Carbon Capture 101

Carbon
Capture, Utilization, and Storage 101

For many, carbon (CO2) capture, utilization, and storage (CCUS) is a new concept, but CCUS has been around since the 1970s using similar technology and operations to oil and gas pipelines. Learn about some of the most asked CCUS questions below:

What is CCUS?

CCUS is the process of capturing CO2 from industrial emissions so that it isn’t released into the atmosphere. CO2 can be moved to an underground storage (sequestration) area or can be ‘utilized’ to help make fuels, chemicals, or materials such as concrete and fertilizer, or in processes like enhanced oil recovery.

Why is CCUS important?

CO2 is a greenhouse gas linked to global climate change and removing it from the atmosphere can help slow climate change. CCUS will play a vital role in helping Canada achieve its enhanced climate targets, including a 40 – 45 per cent reduction in greenhouse gas emissions, based on 2005 levels, by 2030.

Can CO2 that is stored be utilized later?

No, once stored underground, CO2 will remain there permanently. Sequestration is located in large geological formations deep underground. In Alberta’s case, the formation is over two kilometres beneath the surface.

How is CO2 captured?

There are several ways that CO2 can be captured, including solvent based technologies, physical membranes/filters, and absorbents. Alberta Carbon Grid (ACG) industrial customers will capture CO2 from their facilities before being transported by ACG pipelines to a sequestration reservoir. The CO2 will be converted from a gas into a liquid before being transported because more CO2 can be transported in liquid form than in a gas form.

Where can CO2 be stored?

CO2 can be stored in any location with the right geological conditions. Currently, the Government of Alberta will only grant permission for CO2 storage within crown land.

Can stored CO2 be released accidentally?

CO2 storage reservoirs are deep underground and geologically stable – meaning the reservoir formation has strong containment characteristics to prevent CO2 from escaping. Additionally, safety and environmental considerations drive both Pembina’s and TC Energy’s technical due diligence to support our current and proposed operations.

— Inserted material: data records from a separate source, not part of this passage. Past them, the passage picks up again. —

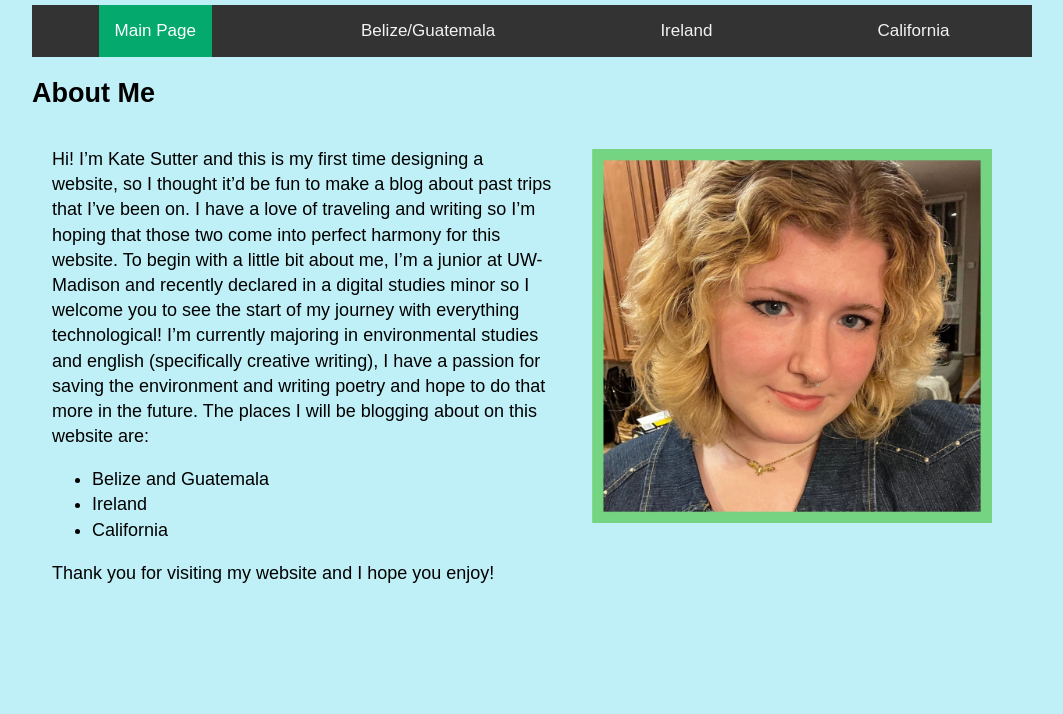
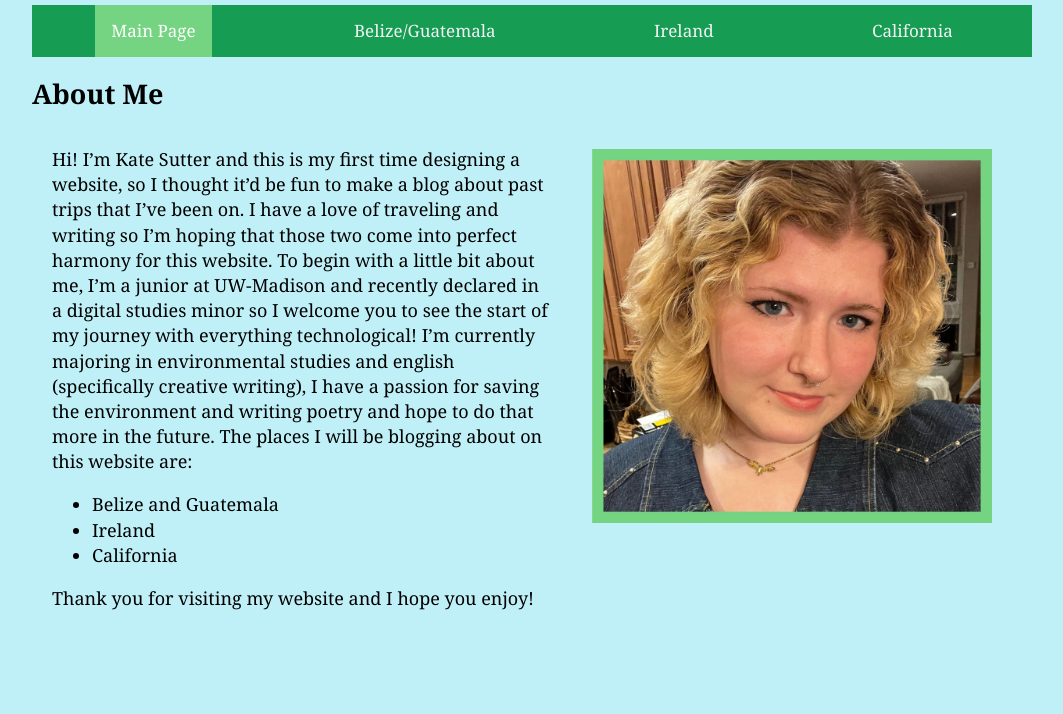
Before and after one commit to khsutter/khsutter.github.io, a plain HTML site: page index.html in a window 1280 px wide. Shown: the part 86-800 px from the top of the page, without its empty margins (108-1171 px from the left). Drawn offline with Linux system fonts and the light colour scheme.

Commit message:
Added image and updated CSS

```diff
--- a/mystylesheet.css
+++ b/mystylesheet.css
@@ -2,7 +2,7 @@ body {
     margin:20px auto;
     max-width: 1000px;
     line-height: 1.4;
-    font-family: sans-serif;
+    font-family: cambria, georgia, serif;
     font-size: 18px;
     padding: 0 10px;
     background-color:#C0F0F7;
@@ -31,8 +31,13 @@ h3{
     width: 40%;
     padding-top: 20px;
 }
+.row:after{
+    content: "";
+    display: table;
+    clear: both;
+}
 .topnav{
-    background-color: #333;
+    background-color: #169D53;
     display: flex;
     justify-content: space-around;
 }
@@ -43,10 +48,10 @@ h3{
     font-size: 17px;
 }
 .topnav a:hover{
-    background-color: #ddd;
+    background-color: #75D481;
     color: black;
 }
 .topnav a.active{
-    background-color: #04AA6D;
+    background-color: #75D481;
     color: white;
 }
```
Also changed, not shown: finaltikal2.jpg (deleted), tikal.jpg (added), 1 other file.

All sequestration project regulatory approvals require that sequestration operators have an active and effective monitoring, measurement, and verification plan that ensures the CO2 is stored as intended.

Can stored CO2 impact groundwater sources?

No, underground storage for CO2 is much deeper than groundwater sources.

What role does ACG have in CCUS?

The ACG is designed to collect CO2 from multiple emitters and transport it to a sequestration hub(s). ACG is considering new assets, existing infrastructure, and a newly developed carbon sequestration hub to connect the province’s largest regions of industrial emissions to key sequestration locations.